As a kid, I thought that money laundering like you'd see in movies and TV shows was a literal thing. Bad guys, for whatever reasons, would take money and "launder" it--and for reasons that a kid couldn't understand, it really seemed to anger members of law enforcement.

As I learned later on in life, laundering money doesn't mean immersing it in soap and water.

Until I learned today that...well...sometimes that's exactly what it means. And it does tend it irritate police and Illinois residents who have their money taken and laundered.

One caucasian male throwing money into a washing machine
Who doesn't love it when their money smells April fresh? (Getty Images)

If You Never, Ever Have A Check In Your Mailbox (Coming In Or Going Out) For Any Reason, You Don't Have Anything To Worry About

After considering that statement for a second, I've quickly realized that there aren't very many people who can say that, and that's what makes this particular sort of scam crime even more wide-reaching. We all have a check in the mailbox at one time or another, and in some cases, quite frequently.

This whole problem begins with the rather simple act of a criminal stealing mail out of mailboxes, then getting to work.

Getty Images
There's gotta be a check from Grandma in here someplace. (Getty Images)

Thieves Will Go Through Your Mail Looking For Any And All Checks That They Can Find

We make it easier for the thieves by leaving up flags on mailboxes which signals scammers of an opportunity. There's also unguarded or open-door mail trucks. Single-family homes often have an unlocked mailbox mounted near the front door, and some multi-resident dwellings leave both incoming and outgoing mail exposed. In some cases, thieves get access to mailbox keys.

Here's what happens next, according to Dennis Horton, director of the Rockford Regional Office of the Better Business Bureau (BBB):

Scammers wash the checks in a simple mix of household cleaners and then write in any name and any sum of money they want, cash it, and in an instant, your money can be gone. The process leaves a blank space where the “Pay to” name and dollar amount used to be. A simple $25 birthday check can be converted into a $2,500 check. Experts estimate it’s a $815 million business and growing.
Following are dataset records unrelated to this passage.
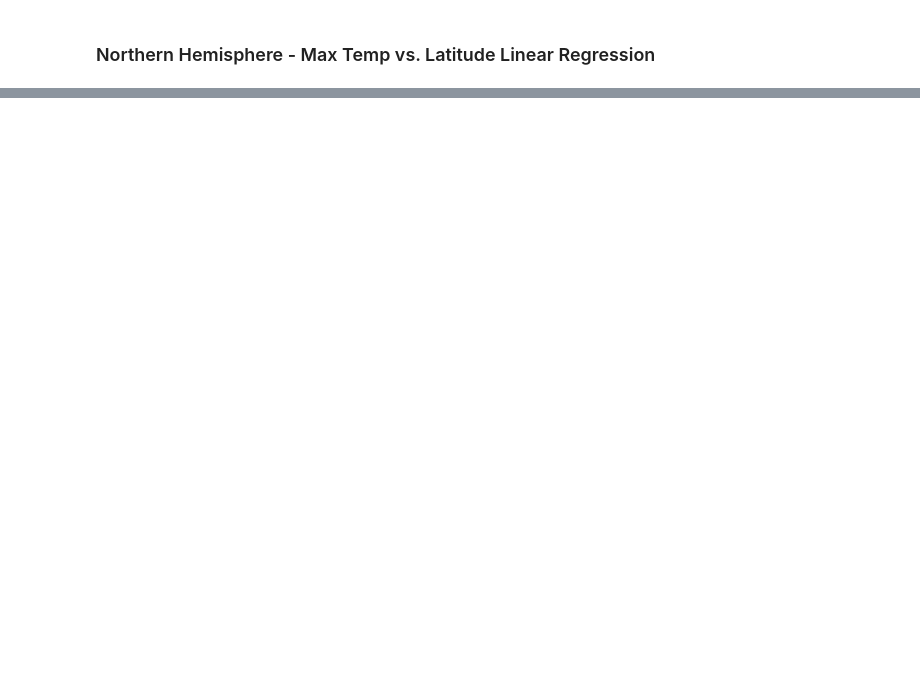
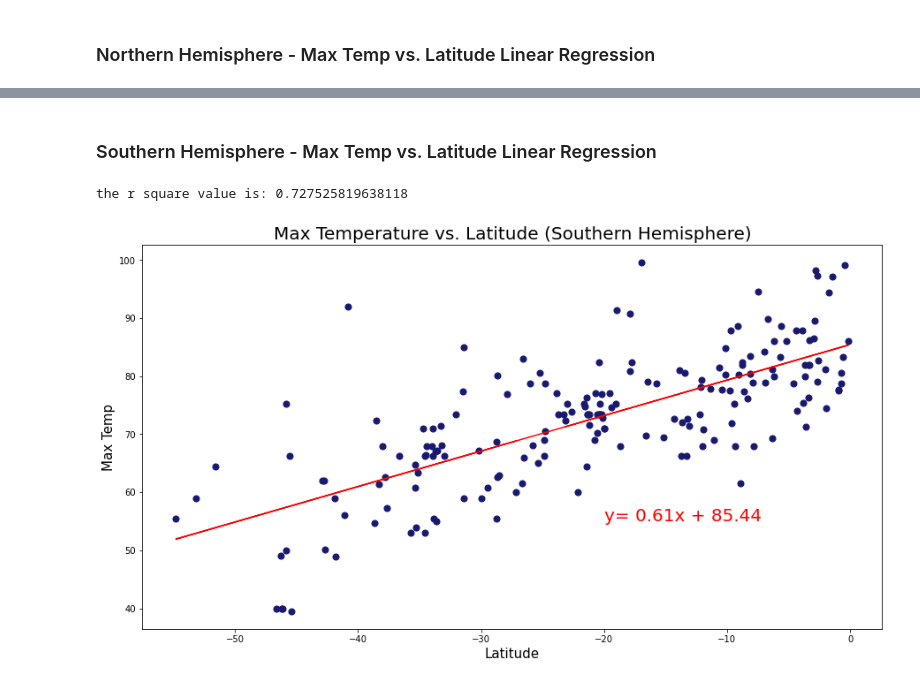
Before and after one commit to JimKTran/UofT-BCS-Python-API-Challenge, a Jupyter notebook: WeatherPy/WeatherPy_Final.ipynb, the cells around one changed output, grey strips where cells are left out. Cells and saved outputs as stored; diff of their text form; code cells hidden in the pictures; blank space fills up the shorter version.

```diff
--- a/WeatherPy/WeatherPy_Final.ipynb
+++ b/WeatherPy/WeatherPy_Final.ipynb
@@ -274,0 +261,21 @@ the r square value is: -0.6561734516601464
+# %% [markdown]
+###  Southern Hemisphere - Max Temp vs. Latitude Linear Regression
+# %%
+# Calculate the linear regression for max temperature and latitude in the southern hemisphere
+
+(slope, intercept, rvalue, pvalue, stderr) = sts.linregress(southern_hemisphere_df['Latitude'], southern_hemisphere_df['Max Temp'])
+regress_values = slope * southern_hemisphere_df['Latitude'] + intercept
+equation = 'y= ' + str(round(slope, 2)) + 'x + ' + str(round(intercept, 2))
+
+plt.figure(figsize=(15,8))
+plt.scatter(southern_hemisphere_df['Latitude'], southern_hemisphere_df['Max Temp'], s=50, c='midnightblue')
+plt.plot(southern_hemisphere_df['Latitude'], regress_values, color='red')
+plt.title('Max Temperature vs. Latitude (Southern Hemisphere)',fontsize =20)
+plt.xlabel('Latitude',fontsize =15)
+plt.ylabel('Max Temp',fontsize =15)
+plt.annotate(equation, xy=(-20, 55), fontsize=20, color='red')
+print(f'the r square value is: {rvalue}\n')
+plt.show()
+# %% [output]
+the r square value is: 0.727525819638118
+[figure, added]
```
Also changed, not shown: parts of 5 cells of this notebook.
Getty Images
Getty Images

The Good News Here Is That It's Fairly Easy To Avoid Having This Happen To You

With a couple of simple adjustments, you stand a pretty good chance of foiling scammers who might try to do this to you.

    • The most effective way to make sure the ink can't be washed from your checks is to use indelible black gel ink. That can't be washed away.
    • Don't use regular blue or black ink pens because their dye-based inks can easily be washed away.
    • Bring mail containing checks to a U.S. Post Office and deposit it inside.
    • Pay your bills online from a secure computer.
    • Get your incoming mail right away. Do not leave it in your mailbox overnight.
    • Never leave your outgoing mail in the lobby unsecured. Anyone could pick it up, not just the postal clerk.
    • Do not deposit mail containing checks after the mailbox’s last pickup. Crooks tend to steal mail at night.


The Best Airbnb In Illinois Is In Someone's Backyard

More From 96.7 The Eagle